1. To cause to endure severe hunger.
2. To cause to starve to death.
1. To endure severe deprivation, especially of food.
2. To undergo starvation and die.

[Middle English famishen, alteration of famen, from Old French afamer, from Vulgar Latin *affamāre : Latin ad-, ad- + Latin famēs, hunger.]

fam′ish·ment n.
American Heritage® Dictionary of the English Language, Fifth Edition. Copyright © 2016 by Houghton Mifflin Harcourt Publishing Company. Published by Houghton Mifflin Harcourt Publishing Company. All rights reserved.
ThesaurusAntonymsRelated WordsSynonymsLegend:
Noun1.famishment - a state of extreme hunger resulting from lack of essential nutrients over a prolonged period
hunger, hungriness - a physiological need for food; the consequence of food deprivation
Based on WordNet 3.0, Farlex clipart collection. © 2003-2012 Princeton University, Farlex Inc.
References in periodicals archive ?
(14) The concluding couplet succinctly mourns the separation of mother from baby: "The breast was withdrawn violently / And oh the famishment for me." Here, Smith plays with the final lines of Wordsworth's "She Dwelt Among Untrodden Ways": "But she is in her grave, and, oh, / The difference to me!" (46).
While Tennyson tends to romanticize Elaine's fate, presenting it as the fulfilment of a premonition, his source text, Malory's Le Morte Darthur, suggests a more direct correspondence between her death and famishment. According to Malory, "the Fayre Maydyn of Ascolat ...
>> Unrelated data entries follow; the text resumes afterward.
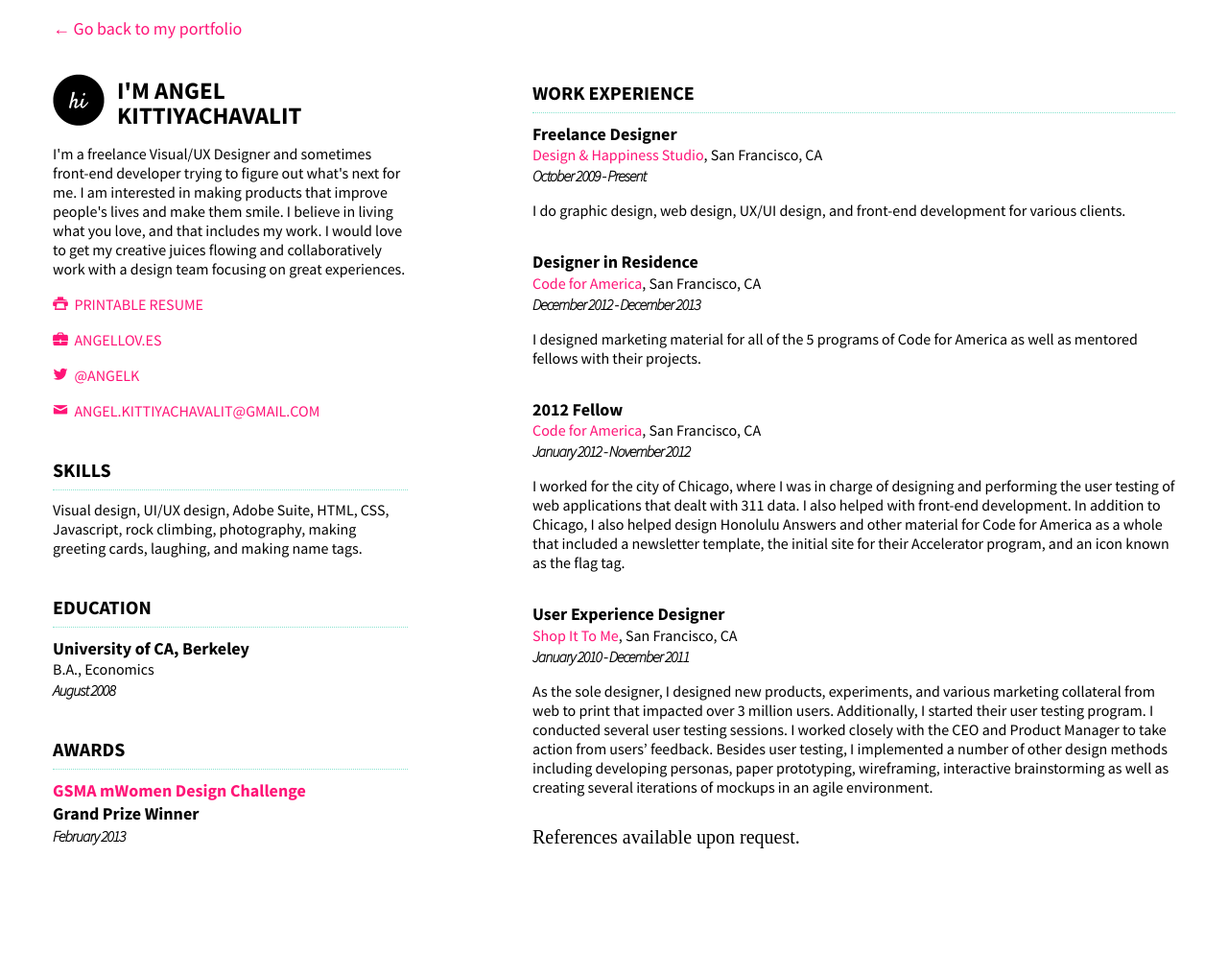
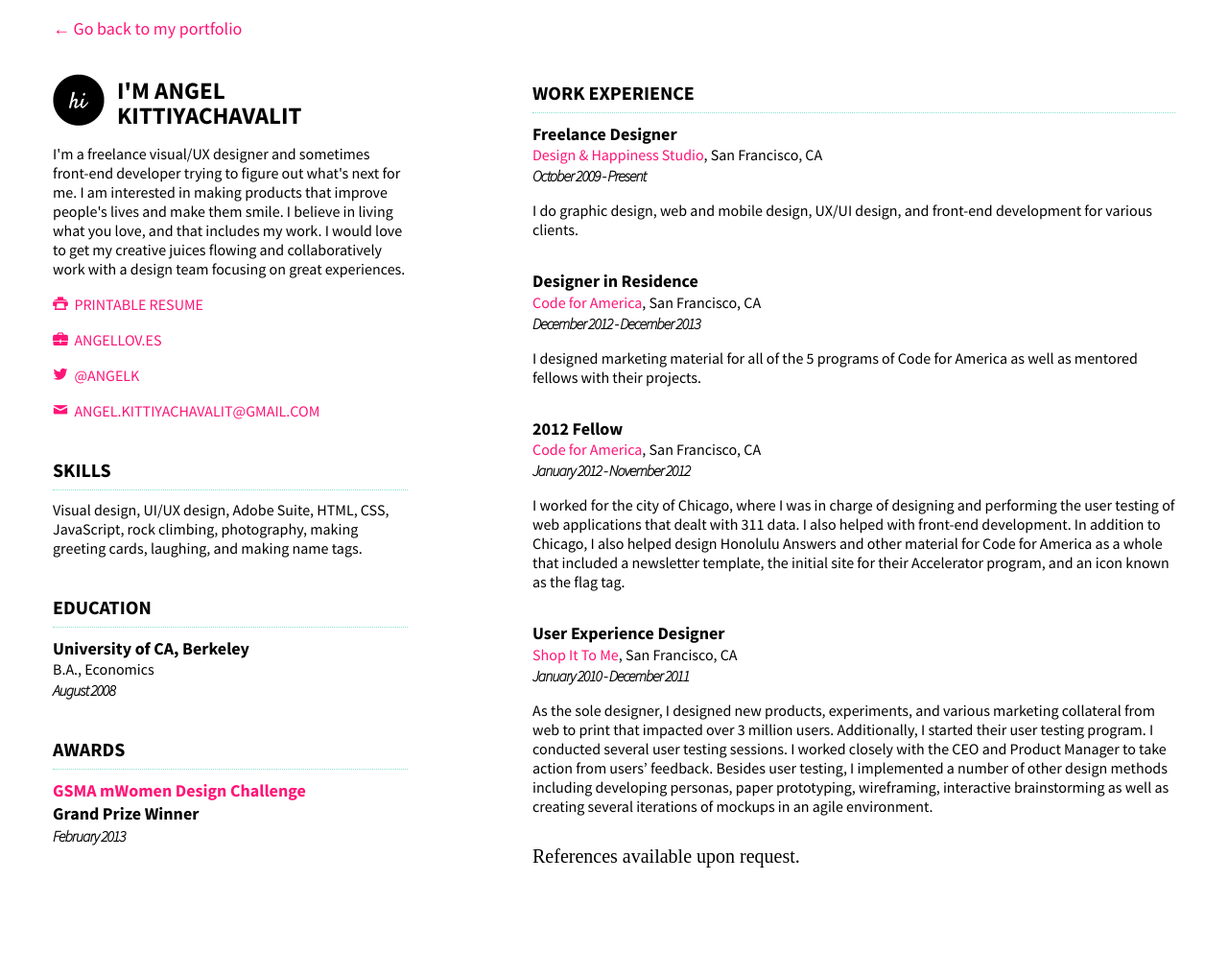
Before and after one commit to ahelkit/angellov.es, a Jekyll site: the page resumes/index.html, which Jekyll copies as it is, in a window 1280 px wide. Shown: the whole page at 96% size. Built offline with Jekyll 4.4.1, drawn with Linux system fonts in a browser that asks for light colours; comment, search, counter and statistics services are not loaded.

Commit message:
Updated resume

```diff
--- a/resumes/index.html
+++ b/resumes/index.html
@@ -37,9 +37,9 @@
 
             <ul class="unstyled objective">
               <li>
-                <p>I'm a freelance Visual/UX Designer and sometimes front-end developer trying to figure out what's next for me. I am interested in making products that improve people's lives and make them smile. I believe in living what you love, and that includes my work. I would love to get my creative juices flowing and collaboratively work with a design team focusing on great experiences.</p>
+                <p>I'm a freelance visual/UX designer and sometimes front-end developer trying to figure out what's next for me. I am interested in making products that improve people's lives and make them smile. I believe in living what you love, and that includes my work. I would love to get my creative juices flowing and collaboratively work with a design team focusing on great experiences.</p>
                 <ul class="icons">
-                  <li><a class="icons-print" href="/img/angel_kittiyachavalit_resume_0314.pdf"> &nbsp;PRINTABLE RESUME</a></li>
+                  <li><a class="icons-print" href="/img/angel_kittiyachavalit_resume_0414.pdf"> &nbsp;PRINTABLE RESUME</a></li>
                   <li><a class="icons-portfolio" href="/workingforyou/"> &nbsp;ANGELLOV.ES</a></li>
                   <li><a class="icons-twitter" href="http://twitter.com/angelk" target="_blank"> &nbsp;@ANGELK</a></li>
                   <li><a class="icons-mail" href="mailto:angel.kittiyachavalit@gmail.com"> &nbsp;ANGEL.KITTIYACHAVALIT@GMAIL.COM</a></li>
@@ -48,7 +48,7 @@
 
               <li>
                 <h2>Skills</h2>
-                <p>Visual design, UI/UX design, Adobe Suite, HTML, CSS, Javascript, rock climbing, photography, making greeting cards, laughing, and making name tags.</p>
+                <p>Visual design, UI/UX design, Adobe Suite, HTML, CSS, JavaScript, rock climbing, photography, making greeting cards, laughing, and making name tags.</p>
               </li>
 
               <li class="education">
@@ -74,7 +74,7 @@
                 <h3>Freelance Designer</h3>
                 <h4><a href="http://angellov.es/" target="_blank">Design &amp; Happiness Studio</a>, San Francisco, CA</h4>
                 <p class="when">October 2009 - Present</p>
-                <p>I do graphic design, web design, UX/UI design, and front-end development for various clients.</p>
+                <p>I do graphic design, web and mobile design, UX/UI design, and front-end development for various clients.</p>
               </li>
 
               <li>
```
Also changed, not shown: 1 other file.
The second period is famishment, which refers to the process of being starved.